  1. ^ a b "Bill O'Reilly Takes on Lincoln's Assassination". USA Today. September 28, 2011. Retrieved December 1, 2011. 
  2. ^ "New York Times E-Book Nonfiction list, October 23, 2011". The New York Times. Retrieved December 15, 2011. 
  3. ^ a b "Ford’s Theatre flunks O’Reilly’s Lincoln book". Retrieved March 22, 2017., published November 11, 2011.
  4. ^ a b "Bill O’Reilly: ‘Enemies’ trying to hurt my book". Retrieved December 14, 2011. interview with O'Reilly published online November 14, 2011
  5. ^ Kaufman, Leslie (December 23, 2012). "Bill O'Reilly has Top 2 Spots on Hardcover Best-Seller List". New York Times. Retrieved 1 Jan 2014. 
  6. ^ Emerson, Rae (November 2011). "Review of "Killing Lincoln," Bill O’Reilly and Martin Dugard". Washington Post. 
  7. ^ Levingston, Steven. "Bill O’Reilly’s ‘Killing Lincoln’ not for sale at Ford’s Theatre museum bookstore". The Washington Post. Retrieved November 12, 2011. 
  8. ^ Levingston, Steven (November 15, 2011). "O’Reilly defends ‘Killing Lincoln,’ says ‘minor misstatements’ have been corrected". The Washington Post. Retrieved November 29, 2011.  Washington Post.

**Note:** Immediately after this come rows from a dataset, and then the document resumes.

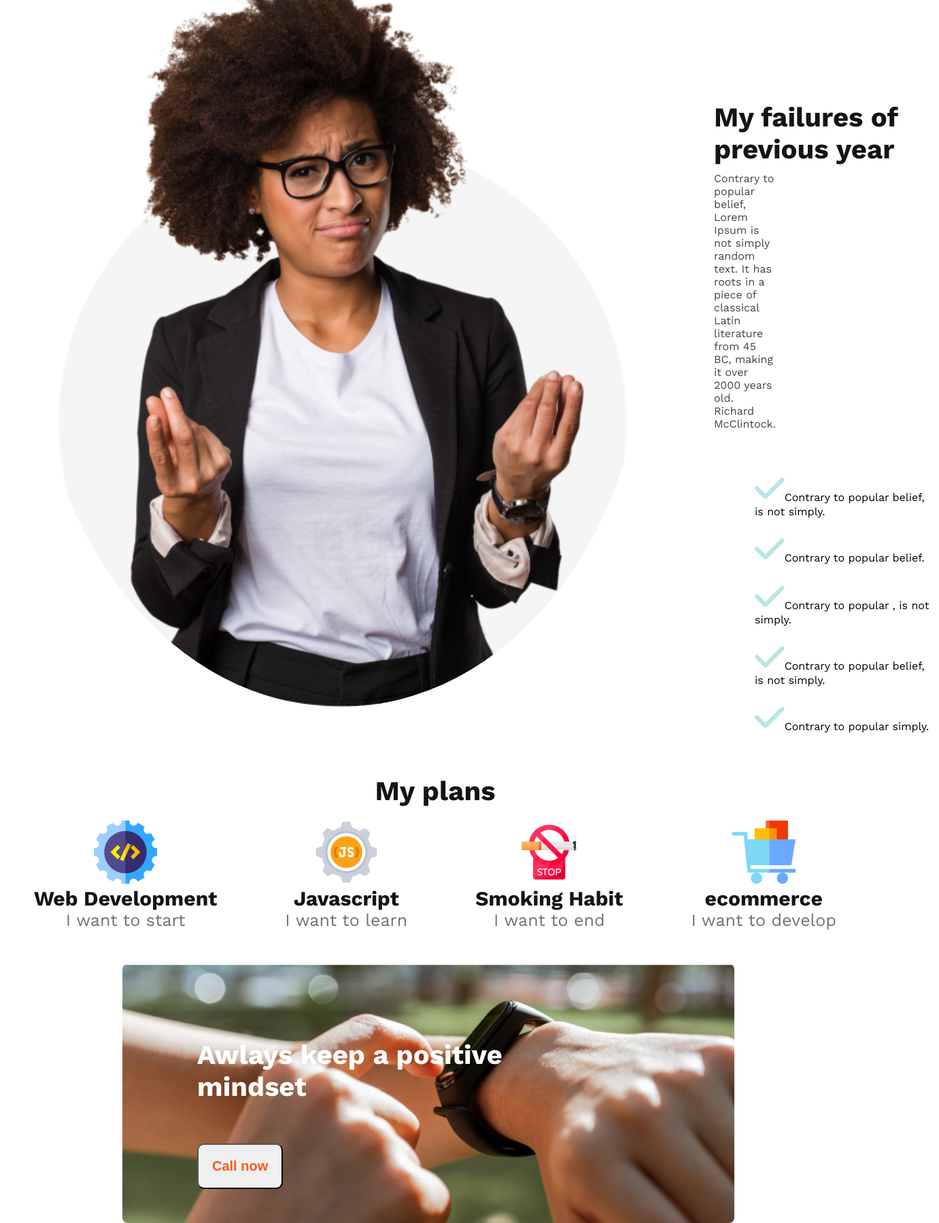
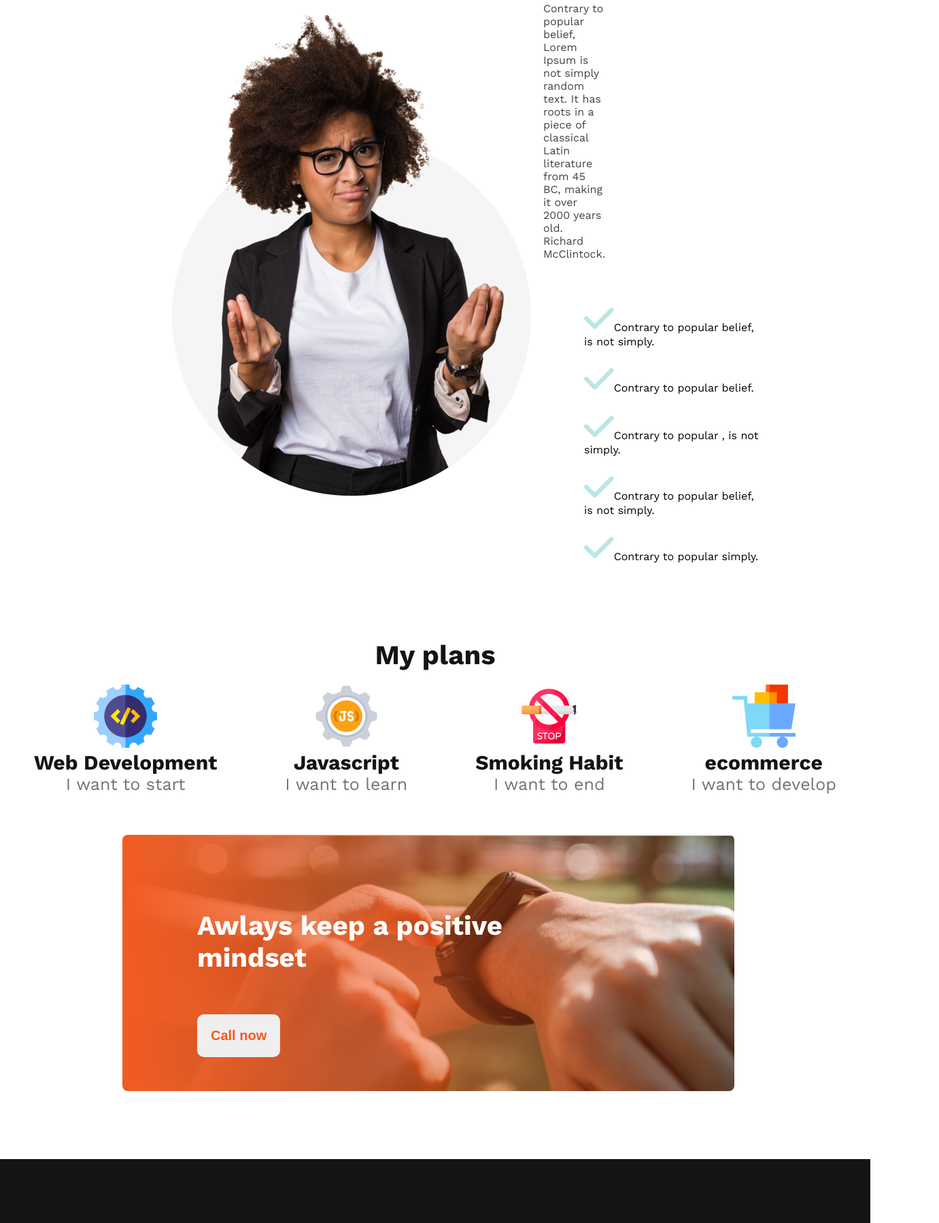
Before and after one commit to SintoDas/practice-project-new-year, a plain HTML site: page index.html in a window 1280 px wide. Shown: the part 1001-2800 px from the top of the page at 68% size, 1381 px wide, since content can reach past the window. Drawn offline with nearby package versions, Linux system fonts and the light colour scheme.

Commit message:
practice done without background image shape

```diff
--- a/index.html
+++ b/index.html
@@ -102,9 +102,9 @@
         </p>
         <p class="address">Email : info@gmail.com</p>
         <Phone class="phone" >Phone : 01500 00 00 00</p>
-        <img footer-img src="images/icons/fb.png" alt="facebook" />
-        <img footer-img src="images/icons/twitter.png" alt="" />
-        <img footer-img src="images/icons/youtube.png" alt="" />
+        <img class = "footer-img" src="images/icons/fb.png" alt="facebook" />
+        <img class = "footer-img" src="images/icons/twitter.png" alt="" />
+        <img class="footer-img" footer-img src="images/icons/youtube.png" alt="" />
       </div>
       <div class="footer-column-2">
         <h3 class="footer-title">Subscribe</h3>
--- a/styles/style.css
+++ b/styles/style.css
@@ -26,7 +26,6 @@ body {
   background-size: cover;
   display: flex;
   justify-content: end;
-  .believe-column;
 }
 .believe-column {
   width: 50%;
@@ -66,20 +65,16 @@ body {
   display: flex;
   align-items: center;
   justify-content: space-between;
-  padding: 50px;
+  padding: 100px 230px;
   background: #fff;
 }
+/* .fail-img {
+  background: url("");
+} */
 .fail-column {
-  padding-top: 300px;
-  padding-left: 100px;
+  width: 50%;
+  padding: 200px, 130px;
 }
-.fail-img {
-  width: 900px;
-  height: 450;
-  border-radius: 50%;
-  background-image: url("../images/icons/");
-}
-
 .failure-heading {
   color: #151414;
   font-size: 40px;
@@ -117,6 +112,7 @@ ul li {
 }
 .plan {
   text-align: center;
+  margin-bottom: 10px;
 }
 .subject-heading {
   color: #151414;
@@ -133,17 +129,20 @@ ul li {
 /* watch part */
 .watch-container {
   margin-top: 50px;
-  background-image: url("../images/watch.png");
-  /* Full height */
-  height: 100%;
-  /* Center and scale the image nicely */
+  background-image: linear-gradient(
+      90deg,
+      #f15b22 0%,
+      rgba(241, 91, 34, 0) 100%
+    ),
+    url("../images/watch.png");
   background-position: center;
-  background-repeat: no-repeat;
+  background-repeat: no-repeat, repeat;
+  padding: 15px;
   background-size: cover;
   padding: 50px;
   margin-right: 200px;
   margin-left: 180px;
-  margin-bottom: 180px;
+  margin-bottom: 100px;
   border-radius: 8px;
 }
 .watch-heading {
@@ -161,6 +160,7 @@ ul li {
   font-weight: 600;
   padding: 20px;
   border-radius: 10px;
+  border: 0px;
 }
 /* footer */
 footer {
@@ -197,11 +197,10 @@ footer {
   font-size: 16px;
   font-weight: 400;
   padding: 10px;
-  margin-bottom: 20px;
 }
 .footer-img {
-  margin-left: 10px;
-  padding: 20px;
+  margin-top: 10px;
+  padding: 10px;
 }
 .email input[type="email"] {
   display: block;
```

  9. ^ "Tony Scott's last film projects". The Daily Telegraph. London. August 20, 2012. Retrieved August 20, 2012. 
  10. ^ "On the Set of 'Killing Lincoln'". National Geographic Channel. Retrieved 1 Jan 2014. 
  11. ^ "IMDb > Killing Lincoln (2013) (TV) > Filming locations". Retrieved 1 Jan 2014. 
  12. ^ a b "Bill O'Reilly's 'Killing Lincoln' Sets NatGeo Ratings Record". Inquistir, Ld. The Inquistir. February 21, 2013. Retrieved February 24, 2013. 
  13. ^ O'Connell, Michael (November 11, 2013). "TV Ratings: 'Killing Kennedy' Edges Past 'Killing Lincoln' Record With 3.4 Million Viewers". The Hollywood Reporter. Retrieved October 16, 2014. 

External links[edit]